Working data:

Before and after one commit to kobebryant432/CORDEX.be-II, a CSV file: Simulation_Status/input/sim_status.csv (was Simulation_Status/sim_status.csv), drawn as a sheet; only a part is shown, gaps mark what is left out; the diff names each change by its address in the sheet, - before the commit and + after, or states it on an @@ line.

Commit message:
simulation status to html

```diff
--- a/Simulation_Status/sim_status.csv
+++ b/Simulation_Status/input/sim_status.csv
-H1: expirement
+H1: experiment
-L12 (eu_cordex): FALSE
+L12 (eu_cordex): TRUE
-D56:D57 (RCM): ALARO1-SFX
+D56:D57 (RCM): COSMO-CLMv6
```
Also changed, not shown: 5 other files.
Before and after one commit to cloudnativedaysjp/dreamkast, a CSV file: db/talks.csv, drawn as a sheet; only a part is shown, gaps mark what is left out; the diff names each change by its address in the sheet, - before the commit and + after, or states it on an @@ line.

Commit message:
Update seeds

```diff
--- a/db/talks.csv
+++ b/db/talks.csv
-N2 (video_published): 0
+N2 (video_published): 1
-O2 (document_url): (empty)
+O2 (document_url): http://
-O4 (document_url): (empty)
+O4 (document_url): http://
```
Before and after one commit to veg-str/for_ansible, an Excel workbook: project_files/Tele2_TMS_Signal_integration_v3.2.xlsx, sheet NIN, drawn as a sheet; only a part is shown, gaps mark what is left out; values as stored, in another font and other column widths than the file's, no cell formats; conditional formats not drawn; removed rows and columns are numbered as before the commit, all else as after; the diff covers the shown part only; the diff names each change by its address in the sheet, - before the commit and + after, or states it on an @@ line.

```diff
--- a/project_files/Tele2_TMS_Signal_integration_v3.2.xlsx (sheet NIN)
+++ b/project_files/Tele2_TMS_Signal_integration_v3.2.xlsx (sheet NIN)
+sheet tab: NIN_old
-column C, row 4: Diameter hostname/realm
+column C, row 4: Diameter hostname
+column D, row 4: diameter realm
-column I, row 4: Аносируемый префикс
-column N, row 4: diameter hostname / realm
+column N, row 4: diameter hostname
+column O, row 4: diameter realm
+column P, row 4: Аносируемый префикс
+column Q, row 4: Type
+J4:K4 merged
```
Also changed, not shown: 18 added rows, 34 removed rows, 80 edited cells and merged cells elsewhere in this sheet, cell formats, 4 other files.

--

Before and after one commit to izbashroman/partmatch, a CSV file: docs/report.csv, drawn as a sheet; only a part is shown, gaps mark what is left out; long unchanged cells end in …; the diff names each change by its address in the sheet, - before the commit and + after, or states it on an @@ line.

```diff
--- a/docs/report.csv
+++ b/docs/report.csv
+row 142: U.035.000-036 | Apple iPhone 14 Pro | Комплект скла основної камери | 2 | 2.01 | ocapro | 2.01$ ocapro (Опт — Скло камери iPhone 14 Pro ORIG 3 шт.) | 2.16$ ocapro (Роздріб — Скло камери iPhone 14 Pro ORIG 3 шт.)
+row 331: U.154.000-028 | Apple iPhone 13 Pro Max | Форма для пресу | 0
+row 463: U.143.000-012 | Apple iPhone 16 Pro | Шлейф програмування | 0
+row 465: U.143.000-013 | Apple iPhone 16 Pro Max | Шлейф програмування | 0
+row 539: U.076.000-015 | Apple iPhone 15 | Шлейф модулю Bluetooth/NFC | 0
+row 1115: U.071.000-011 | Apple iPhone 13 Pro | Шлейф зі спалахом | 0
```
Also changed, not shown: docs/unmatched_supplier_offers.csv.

What is needed: If a line in the entries above holds the word "column", count it; then report the total alone.

Final answer: 10